UK docs advise singing to sooth breathing troubles
Outliers loves going to London, especially for the performing arts. And while the Royal Albert Hall may be the first place visitors think of when they want to hear a good performance in London, they might get more of a unique experience down the road at Royal Brompton Hospital.
That’s because once a week, patients with respiratory problems, including asthma, emphysema and chronic obstructive pulmonary disease, are treated to vocal exercises and sing songs that have their origins in places as far away as Ghana and Polynesia.

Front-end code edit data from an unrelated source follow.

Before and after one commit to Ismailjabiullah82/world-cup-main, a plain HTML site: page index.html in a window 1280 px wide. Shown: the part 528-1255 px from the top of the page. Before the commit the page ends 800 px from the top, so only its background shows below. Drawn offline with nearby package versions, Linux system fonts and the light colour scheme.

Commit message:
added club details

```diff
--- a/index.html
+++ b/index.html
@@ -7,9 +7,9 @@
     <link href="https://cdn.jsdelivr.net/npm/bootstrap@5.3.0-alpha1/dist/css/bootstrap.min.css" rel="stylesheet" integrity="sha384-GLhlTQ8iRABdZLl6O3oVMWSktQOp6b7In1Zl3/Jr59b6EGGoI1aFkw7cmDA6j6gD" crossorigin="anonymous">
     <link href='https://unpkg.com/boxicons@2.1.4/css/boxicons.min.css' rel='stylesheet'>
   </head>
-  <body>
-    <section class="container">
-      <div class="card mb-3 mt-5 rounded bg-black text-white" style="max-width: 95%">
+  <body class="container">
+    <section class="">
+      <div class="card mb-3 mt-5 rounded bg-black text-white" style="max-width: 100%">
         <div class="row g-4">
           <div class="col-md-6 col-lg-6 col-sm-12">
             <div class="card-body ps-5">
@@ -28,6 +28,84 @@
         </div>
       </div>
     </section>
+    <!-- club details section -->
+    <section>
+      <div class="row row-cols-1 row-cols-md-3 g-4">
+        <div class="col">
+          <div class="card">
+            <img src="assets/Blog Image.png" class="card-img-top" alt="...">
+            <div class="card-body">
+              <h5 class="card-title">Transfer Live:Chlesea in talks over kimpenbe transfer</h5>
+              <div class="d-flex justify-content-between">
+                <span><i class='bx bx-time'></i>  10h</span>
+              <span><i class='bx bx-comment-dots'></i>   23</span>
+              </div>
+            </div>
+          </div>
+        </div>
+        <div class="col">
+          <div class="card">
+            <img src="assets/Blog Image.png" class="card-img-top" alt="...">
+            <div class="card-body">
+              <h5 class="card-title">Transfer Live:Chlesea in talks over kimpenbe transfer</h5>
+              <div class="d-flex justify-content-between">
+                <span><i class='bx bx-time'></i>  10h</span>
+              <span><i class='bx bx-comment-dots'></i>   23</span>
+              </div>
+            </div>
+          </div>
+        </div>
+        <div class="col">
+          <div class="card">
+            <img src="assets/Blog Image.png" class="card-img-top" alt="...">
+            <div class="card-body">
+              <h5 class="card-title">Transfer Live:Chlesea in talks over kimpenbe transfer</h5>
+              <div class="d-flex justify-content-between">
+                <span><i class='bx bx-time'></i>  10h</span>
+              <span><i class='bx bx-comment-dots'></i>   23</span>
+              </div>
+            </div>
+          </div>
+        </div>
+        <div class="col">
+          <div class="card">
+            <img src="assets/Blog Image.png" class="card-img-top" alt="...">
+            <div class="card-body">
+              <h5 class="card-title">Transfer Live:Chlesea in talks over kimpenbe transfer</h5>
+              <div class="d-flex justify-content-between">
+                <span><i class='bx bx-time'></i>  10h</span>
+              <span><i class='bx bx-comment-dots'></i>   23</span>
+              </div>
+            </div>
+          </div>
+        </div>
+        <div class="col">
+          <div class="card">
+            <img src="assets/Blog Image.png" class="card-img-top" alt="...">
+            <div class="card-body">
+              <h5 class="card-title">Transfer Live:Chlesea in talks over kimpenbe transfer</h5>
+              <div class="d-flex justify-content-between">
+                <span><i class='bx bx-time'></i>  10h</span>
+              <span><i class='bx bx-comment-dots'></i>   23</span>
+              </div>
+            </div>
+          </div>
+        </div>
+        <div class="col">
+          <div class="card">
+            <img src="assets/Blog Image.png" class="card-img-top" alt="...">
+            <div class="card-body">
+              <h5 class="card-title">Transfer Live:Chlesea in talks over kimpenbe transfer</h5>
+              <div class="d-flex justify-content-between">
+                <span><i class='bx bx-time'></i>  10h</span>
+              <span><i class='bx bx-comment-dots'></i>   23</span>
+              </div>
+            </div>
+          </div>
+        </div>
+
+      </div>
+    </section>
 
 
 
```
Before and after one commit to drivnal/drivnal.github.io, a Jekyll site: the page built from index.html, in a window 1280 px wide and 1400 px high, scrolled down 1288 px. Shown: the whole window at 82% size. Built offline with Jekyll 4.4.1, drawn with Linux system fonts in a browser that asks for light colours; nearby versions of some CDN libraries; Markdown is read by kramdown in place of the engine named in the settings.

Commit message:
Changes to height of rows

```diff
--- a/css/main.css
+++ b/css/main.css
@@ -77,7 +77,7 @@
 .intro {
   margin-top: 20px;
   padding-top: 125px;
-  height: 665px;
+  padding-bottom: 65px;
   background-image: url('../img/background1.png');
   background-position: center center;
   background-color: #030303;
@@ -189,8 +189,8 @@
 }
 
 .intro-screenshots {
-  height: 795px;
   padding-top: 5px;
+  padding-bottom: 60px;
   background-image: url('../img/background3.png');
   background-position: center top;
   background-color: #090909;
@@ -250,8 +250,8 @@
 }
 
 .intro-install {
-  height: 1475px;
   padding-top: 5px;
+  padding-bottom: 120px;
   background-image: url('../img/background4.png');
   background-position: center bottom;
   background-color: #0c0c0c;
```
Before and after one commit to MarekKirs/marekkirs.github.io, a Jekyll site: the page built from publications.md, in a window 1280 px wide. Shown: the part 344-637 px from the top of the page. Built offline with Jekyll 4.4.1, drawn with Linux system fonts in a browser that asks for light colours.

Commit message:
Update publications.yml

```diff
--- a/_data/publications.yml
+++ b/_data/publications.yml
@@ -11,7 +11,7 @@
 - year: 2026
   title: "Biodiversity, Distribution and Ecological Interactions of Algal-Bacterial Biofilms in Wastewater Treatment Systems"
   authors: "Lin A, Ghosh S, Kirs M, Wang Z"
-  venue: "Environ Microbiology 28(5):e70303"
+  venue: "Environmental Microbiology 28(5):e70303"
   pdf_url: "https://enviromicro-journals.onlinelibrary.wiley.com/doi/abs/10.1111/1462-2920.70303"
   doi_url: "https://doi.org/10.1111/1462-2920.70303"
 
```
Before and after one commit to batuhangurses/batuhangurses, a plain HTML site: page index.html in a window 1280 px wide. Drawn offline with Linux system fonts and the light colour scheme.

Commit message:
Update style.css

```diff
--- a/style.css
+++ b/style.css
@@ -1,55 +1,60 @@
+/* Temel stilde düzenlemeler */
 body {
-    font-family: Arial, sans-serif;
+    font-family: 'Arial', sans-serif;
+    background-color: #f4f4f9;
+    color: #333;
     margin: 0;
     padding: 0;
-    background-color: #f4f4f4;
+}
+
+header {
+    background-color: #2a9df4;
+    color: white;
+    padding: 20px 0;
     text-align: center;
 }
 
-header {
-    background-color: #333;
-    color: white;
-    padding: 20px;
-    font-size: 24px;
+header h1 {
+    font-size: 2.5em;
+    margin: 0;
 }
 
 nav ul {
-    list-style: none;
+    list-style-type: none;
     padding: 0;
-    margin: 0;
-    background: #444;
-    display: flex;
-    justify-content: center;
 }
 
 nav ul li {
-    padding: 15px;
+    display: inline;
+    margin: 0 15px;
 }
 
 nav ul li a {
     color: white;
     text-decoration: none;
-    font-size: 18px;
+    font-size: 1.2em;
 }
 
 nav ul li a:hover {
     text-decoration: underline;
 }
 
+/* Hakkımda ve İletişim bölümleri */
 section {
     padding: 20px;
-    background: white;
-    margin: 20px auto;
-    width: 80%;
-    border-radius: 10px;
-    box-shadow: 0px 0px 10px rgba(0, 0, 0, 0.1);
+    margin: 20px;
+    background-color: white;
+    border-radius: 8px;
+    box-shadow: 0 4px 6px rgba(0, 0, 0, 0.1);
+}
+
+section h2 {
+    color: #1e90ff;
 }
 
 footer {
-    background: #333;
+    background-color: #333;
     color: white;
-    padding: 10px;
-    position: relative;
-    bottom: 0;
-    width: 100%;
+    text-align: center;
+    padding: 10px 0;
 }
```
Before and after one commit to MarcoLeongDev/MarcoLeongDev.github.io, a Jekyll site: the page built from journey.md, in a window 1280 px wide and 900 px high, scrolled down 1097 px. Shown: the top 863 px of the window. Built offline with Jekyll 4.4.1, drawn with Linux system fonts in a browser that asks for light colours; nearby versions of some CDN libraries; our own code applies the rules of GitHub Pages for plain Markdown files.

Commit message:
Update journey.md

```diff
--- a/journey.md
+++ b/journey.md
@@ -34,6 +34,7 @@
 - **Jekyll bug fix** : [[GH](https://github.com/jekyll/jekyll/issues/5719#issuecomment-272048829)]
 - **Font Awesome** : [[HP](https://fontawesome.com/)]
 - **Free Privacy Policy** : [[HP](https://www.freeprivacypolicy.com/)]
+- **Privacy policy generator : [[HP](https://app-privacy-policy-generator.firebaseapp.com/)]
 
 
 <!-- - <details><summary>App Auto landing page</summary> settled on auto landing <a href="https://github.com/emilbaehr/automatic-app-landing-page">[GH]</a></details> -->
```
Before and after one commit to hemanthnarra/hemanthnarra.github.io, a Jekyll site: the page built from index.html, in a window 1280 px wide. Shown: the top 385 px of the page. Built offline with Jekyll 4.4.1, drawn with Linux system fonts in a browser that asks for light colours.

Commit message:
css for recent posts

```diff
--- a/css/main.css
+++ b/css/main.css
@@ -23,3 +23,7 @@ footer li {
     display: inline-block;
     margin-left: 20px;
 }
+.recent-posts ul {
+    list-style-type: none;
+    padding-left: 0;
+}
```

At first glance, it might seem that the singing is therapeutic in a relaxing sense. But that’s not the primary therapeutic reason for the performance: Doctors think the type of breathing used by singers could also help patients with lung ailments. “Since many people enjoy singing, we thought it would help them associate controlling their breathing with something pleasant and positive rather than a standard physiotherapy technique,” Nicholas Hopkinson, the hospital’s top chest physician, told the Associated Press. “It’s almost accidental that they learn something about their breathing through singing,” he said.